We form our conscious sense of vision using the occipital lobe of our cerebrum, the uppermost portion of the brain that has increased in size during mammalian (and independently in bird) evolution. Other vertebrates rely more heavily on other regions of the brain, especially the midbrain, to process sight. We still use a region in the midbrain, the superior colliculi, for visual reflexes and tracking objects with our eyes.
A paper in Current Biology provides the best evidence to date that functionally blind humans can use these more ancient brain regions to “see” their environment – an ability that is called blindsight. The subject in this study, TN, damaged both primary visual cortices during two successive strokes. Lack of activity in these brain regions was confirmed by brain imaging. Amazingly he was still able to navigate an obstacle course, clearly sensing objects in his way.
Proving a negative is always difficult, so the authors go to some effort to convince us that TN truly cannot consciously see. They also argue against the possibility that he is using echolocation to sense the objects in his path and note a previous study on a blind monkey that was able to similarly navigate obastacles. While the authors of this new paper did not identify the brain regions used by TN in the video above, one possibility is that he is relying on his more ancient vertebrate midbrain.

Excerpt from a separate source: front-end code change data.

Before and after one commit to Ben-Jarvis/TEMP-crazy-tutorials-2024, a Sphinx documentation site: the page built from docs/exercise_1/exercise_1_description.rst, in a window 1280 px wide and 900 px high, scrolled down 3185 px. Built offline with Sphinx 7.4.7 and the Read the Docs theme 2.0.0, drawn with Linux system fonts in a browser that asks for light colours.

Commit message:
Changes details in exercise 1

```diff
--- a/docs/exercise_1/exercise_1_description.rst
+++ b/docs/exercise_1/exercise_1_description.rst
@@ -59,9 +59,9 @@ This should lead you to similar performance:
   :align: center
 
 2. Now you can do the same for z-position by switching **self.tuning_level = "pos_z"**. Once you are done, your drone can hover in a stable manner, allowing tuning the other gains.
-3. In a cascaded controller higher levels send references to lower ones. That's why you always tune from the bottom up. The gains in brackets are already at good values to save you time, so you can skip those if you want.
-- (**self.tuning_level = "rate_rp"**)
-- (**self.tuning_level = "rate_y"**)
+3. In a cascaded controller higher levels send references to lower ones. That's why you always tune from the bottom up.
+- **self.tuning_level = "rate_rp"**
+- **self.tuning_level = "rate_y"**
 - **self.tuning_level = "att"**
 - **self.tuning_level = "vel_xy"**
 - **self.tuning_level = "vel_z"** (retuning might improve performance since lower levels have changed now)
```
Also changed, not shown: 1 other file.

The same authors previously showed that TN could also respond to human facial expressions – for example a scary looking face would produce electrical activity in the fear regions of the amygdala. In this case it was not the midbrain, but deeper regions of the cerebrum being used. Both of these studies highlight the complex ways that visual stimuli are processed in the brain.

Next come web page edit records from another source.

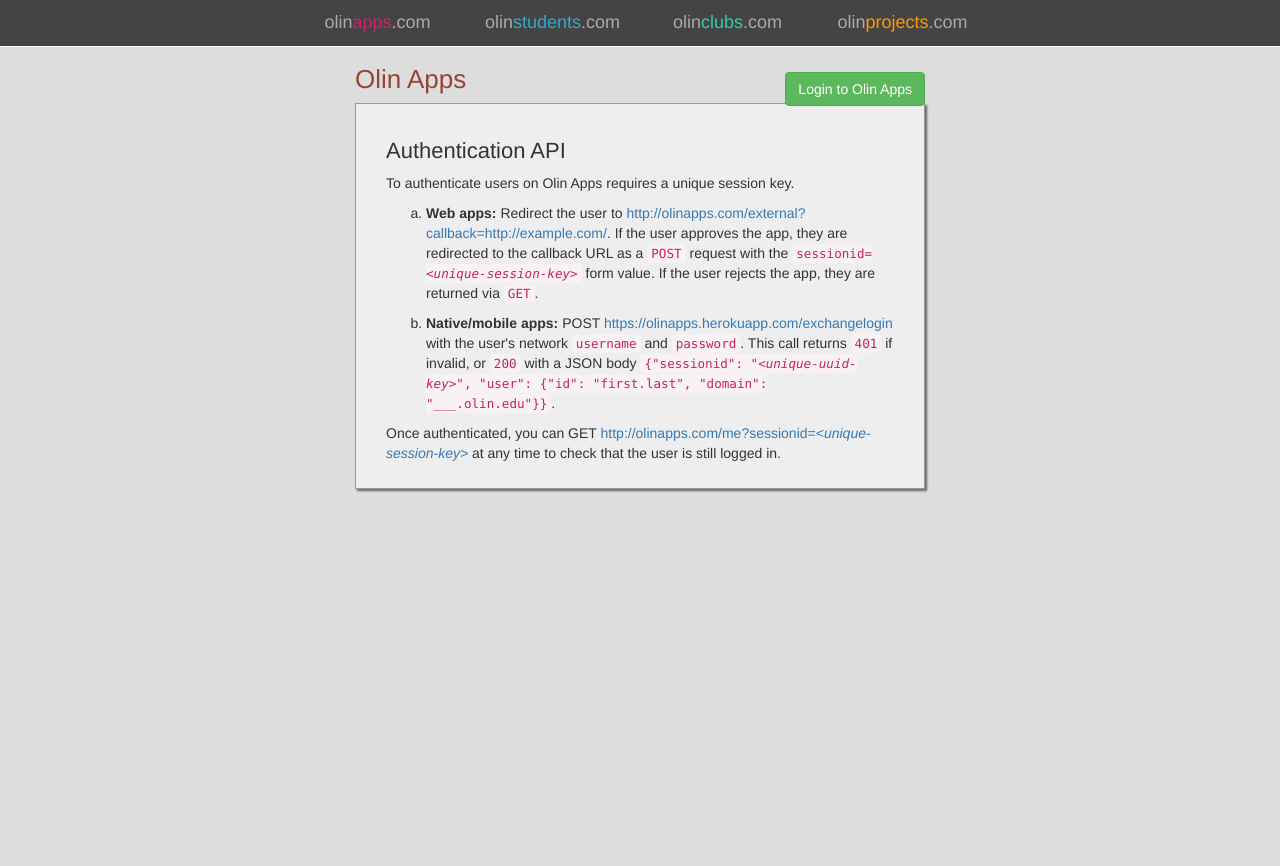
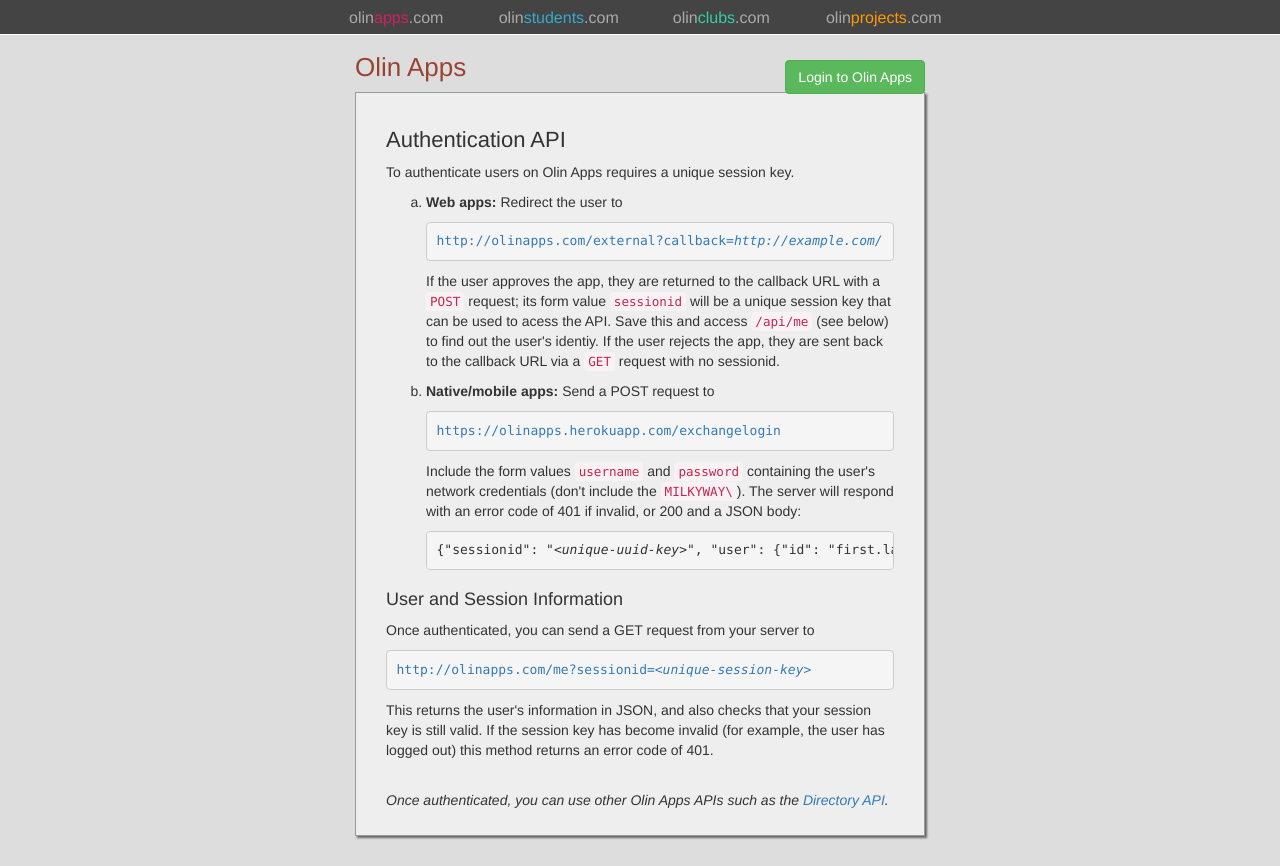
Before and after one commit to olin/olinapps, a Flask app: page /api in a window 1280 px wide. Before the commit the page ends 492 px from the top, so only its background shows below. Run offline with Flask 2, Linux system fonts and the light colour scheme; parts of the project's set-up code (start-up, migrations or seed data) failed here and were passed over; some libraries are stand-ins or nearby versions.

Commit message:
Font size and OBOE

```diff
--- a/static/style.css
+++ b/static/style.css
@@ -13,12 +13,12 @@
 #body { border: 1px solid #999; background: #eee; box-shadow: #666 2px 2px 2px;
 padding: 15px 30px;}
 
-header { overflow: auto; font-size: 18px;
+header { overflow: auto; font-size: 16px;
   color: #aaa; border: none; background: #444; border-bottom: 1px solid #fff;
-  padding: 0 0; margin-bottom: 18px;}
+  padding: 0 0; margin-bottom: 18px; height: 35px;}
 #olinstar, #olinstar li { display: block; margin: 0; padding: 0; list-style: none; }
-#olinstar { overflow: auto; max-width: 700px; margin: 0 auto; }
-#olinstar a { text-decoration: none; color: inherit; padding: 10px; display: block; }
+#olinstar { overflow: auto; max-width: 650px; margin: 0 auto; }
+#olinstar a { text-decoration: none; color: inherit; padding: 7px 0 0; height: 28px; display: block; }
 #olinstar a:hover { color: white; background: #555; }
 #olinstar li { float: left; width: 25%; text-align: center; }
 #olinstar b { font-weight: normal; }
--- a/templates/api.html
+++ b/templates/api.html
@@ -7,15 +7,26 @@
 
 <ol type="a">
   <li>
-  <p><b>Web apps:</b> Redirect the user to <a href="http://olinapps.com/external?callback=http://example.com/">http://olinapps.com/external?callback=http://example.com/</a>. If the user approves the app, they are redirected to the callback URL as a <code>POST</code> request with the <code>sessionid=<em>&lt;unique-session-key&gt;</em></code> form value. If the user rejects the app, they are returned via <code>GET</code>.</p>
+  <p><b>Web apps:</b> Redirect the user to</p>
+  <pre><a href="http://olinapps.com/external?callback=http://example.com/">http://olinapps.com/external?callback=<i>http://example.com/</i></a></pre>
+  <p>If the user approves the app, they are returned to the callback URL with a <code>POST</code> request; its form value <code>sessionid</code> will be a unique session key that can be used to acess the API. Save this and access <code>/api/me</code> (see below) to find out the user's identiy. If the user rejects the app, they are sent back to the callback URL via a <code>GET</code> request with no sessionid.</p>
 </li>
 
 <li>
-  <p><b>Native/mobile apps:</b> POST <a href="https://olinapps.herokuapp.com/exchangelogin">https://olinapps.herokuapp.com/exchangelogin</a> with the user's network <code>username</code> and <code>password</code>. This call returns <code>401</code> if invalid, or <code>200</code> with a JSON body <code>{"sessionid": "<em>&lt;unique-uuid-key&gt;</em>", "user": {"id": "first.last", "domain": "___.olin.edu"}}</code>.</p>
+  <p><b>Native/mobile apps:</b> Send a POST request to</p>
+  <pre><a href="https://olinapps.herokuapp.com/exchangelogin">https://olinapps.herokuapp.com/exchangelogin</a></pre>
+  <p>Include the form values <code>username</code> and <code>password</code> containing the user's network credentials (don't include the <code>MILKYWAY\</code>). The server will respond with an error code of 401 if invalid, or 200 and a JSON body:</p> <pre>{"sessionid": "<em>&lt;unique-uuid-key&gt;</em>", "user": {"id": "first.last", "domain": "<i>example</i>.olin.edu"}}</pre>
 </li></ol>
 
   </ol>
 
-  <p>Once authenticated, you can GET <a href="http://olinapps.com/api/me">http://olinapps.com/me?sessionid=<em>&lt;unique-session-key&gt;</em></a> at any time to check that the user is still logged in.</a>
+  <h3>User and Session Information</h3>
+  <p>Once authenticated, you can send a GET request from your server to</p>
+  <pre><a href="http://olinapps.com/api/me">http://olinapps.com/me?sessionid=<em>&lt;unique-session-key&gt;</em></a></pre>
+  <p>This returns the user's information in JSON, and also checks that your session key is still valid. If the session key has become invalid (for example, the user has logged out) this method returns an error code of 401.</a>
+
+  <br><br>
+
+  <p><em>Once authenticated, you can use other Olin Apps APIs such as the <a href="http://directory.olinapps.com/api">Directory API</a>.</em></p>
 
 {% endblock %}
```
Also changed, not shown: templates/index.html (+5 -4 lines).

B DEGELDER, M TAMIETTO, G VANBOXTEL, R GOEBEL, A SAHRAIE, J VANDENSTOCK, B STIENEN, L WEISKRANTZ, A PEGNA (2008). Intact navigation skills after bilateral loss of striate cortex Current Biology, 18 (24) DOI: 10.1016/j.cub.2008.11.002